Collected data entries
Start of Block
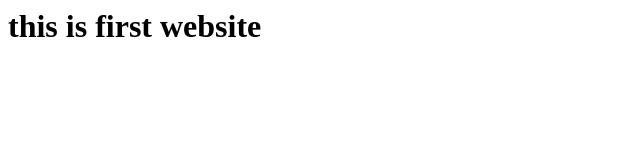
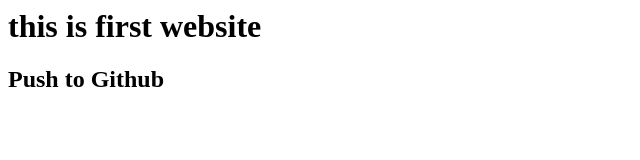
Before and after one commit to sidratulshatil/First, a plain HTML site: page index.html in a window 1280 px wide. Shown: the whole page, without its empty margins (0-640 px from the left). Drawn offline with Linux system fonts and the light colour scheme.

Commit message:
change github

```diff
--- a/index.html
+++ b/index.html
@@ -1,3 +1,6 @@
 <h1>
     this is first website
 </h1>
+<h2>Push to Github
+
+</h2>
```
End of Block
Start of Block
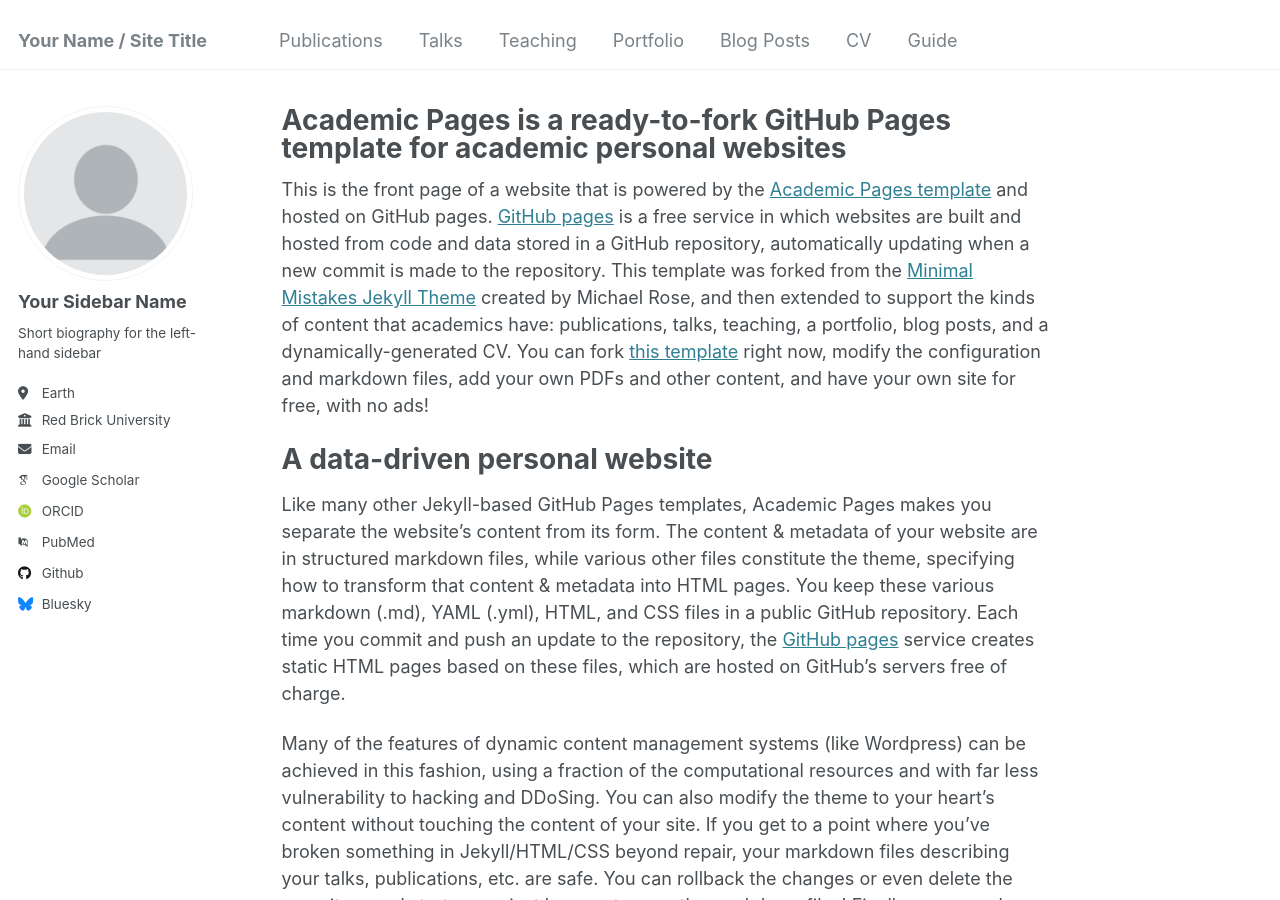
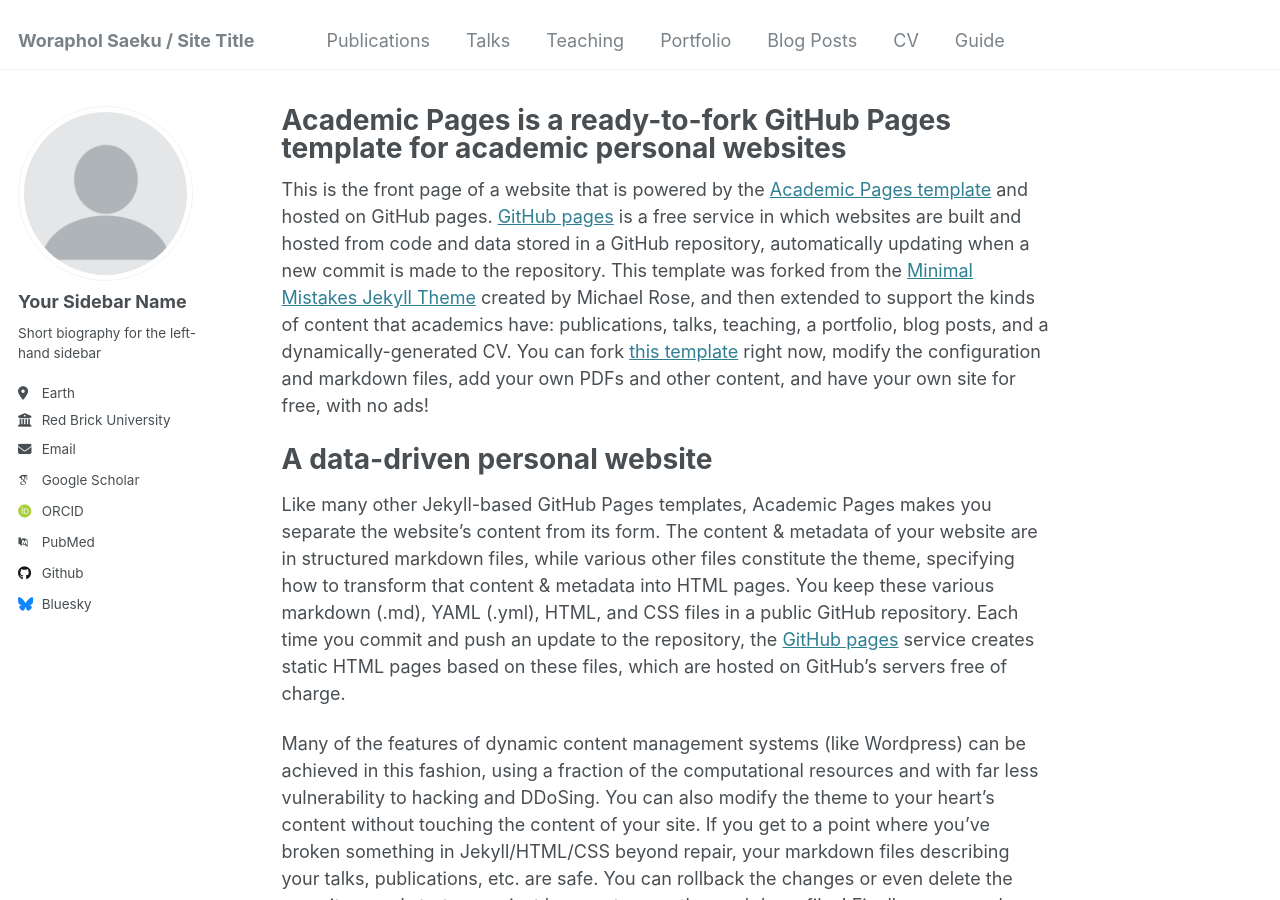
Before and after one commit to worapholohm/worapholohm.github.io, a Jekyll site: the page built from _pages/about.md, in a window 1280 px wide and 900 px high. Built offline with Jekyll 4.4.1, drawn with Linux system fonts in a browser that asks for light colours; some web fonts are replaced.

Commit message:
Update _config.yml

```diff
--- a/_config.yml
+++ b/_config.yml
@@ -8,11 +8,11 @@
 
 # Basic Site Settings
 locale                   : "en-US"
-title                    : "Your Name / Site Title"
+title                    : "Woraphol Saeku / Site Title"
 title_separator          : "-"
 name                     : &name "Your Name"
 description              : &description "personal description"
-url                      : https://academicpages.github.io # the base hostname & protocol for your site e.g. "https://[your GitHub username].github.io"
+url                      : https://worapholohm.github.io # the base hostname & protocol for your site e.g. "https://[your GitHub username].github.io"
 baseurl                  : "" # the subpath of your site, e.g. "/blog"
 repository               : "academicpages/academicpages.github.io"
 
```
End of Block
*EXERCISE GOAL*:
In the entries above, identify every line with the word "html". Copy those lines.

*RESPONSE AREA*:
Before and after one commit to sidratulshatil/First, a plain HTML site: page index.html in a window 1280 px wide. Shown: the whole page, without its empty margins (0-640 px from the left). Drawn offline with Linux system fonts and the light colour scheme.
--- a/index.html
+++ b/index.html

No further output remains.